> DATASET EXCERPTS:
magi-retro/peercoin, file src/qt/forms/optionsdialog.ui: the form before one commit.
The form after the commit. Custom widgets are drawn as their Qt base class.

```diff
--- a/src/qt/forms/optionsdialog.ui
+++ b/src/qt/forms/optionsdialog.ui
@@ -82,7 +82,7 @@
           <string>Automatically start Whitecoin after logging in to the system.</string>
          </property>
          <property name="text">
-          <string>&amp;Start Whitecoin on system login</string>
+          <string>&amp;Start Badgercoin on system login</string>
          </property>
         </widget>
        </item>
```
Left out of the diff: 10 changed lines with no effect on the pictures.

> TASK REQUIREMENTS: Please copy the whole of the material exactly as written.

> EXERCISE ANSWER:
magi-retro/peercoin, file src/qt/forms/optionsdialog.ui: the form before one commit.
The form after the commit. Custom widgets are drawn as their Qt base class.

```diff
--- a/src/qt/forms/optionsdialog.ui
+++ b/src/qt/forms/optionsdialog.ui
@@ -82,7 +82,7 @@
           <string>Automatically start Whitecoin after logging in to the system.</string>
          </property>
          <property name="text">
-          <string>&amp;Start Whitecoin on system login</string>
+          <string>&amp;Start Badgercoin on system login</string>
          </property>
         </widget>
        </item>
```
Left out of the diff: 10 changed lines with no effect on the pictures.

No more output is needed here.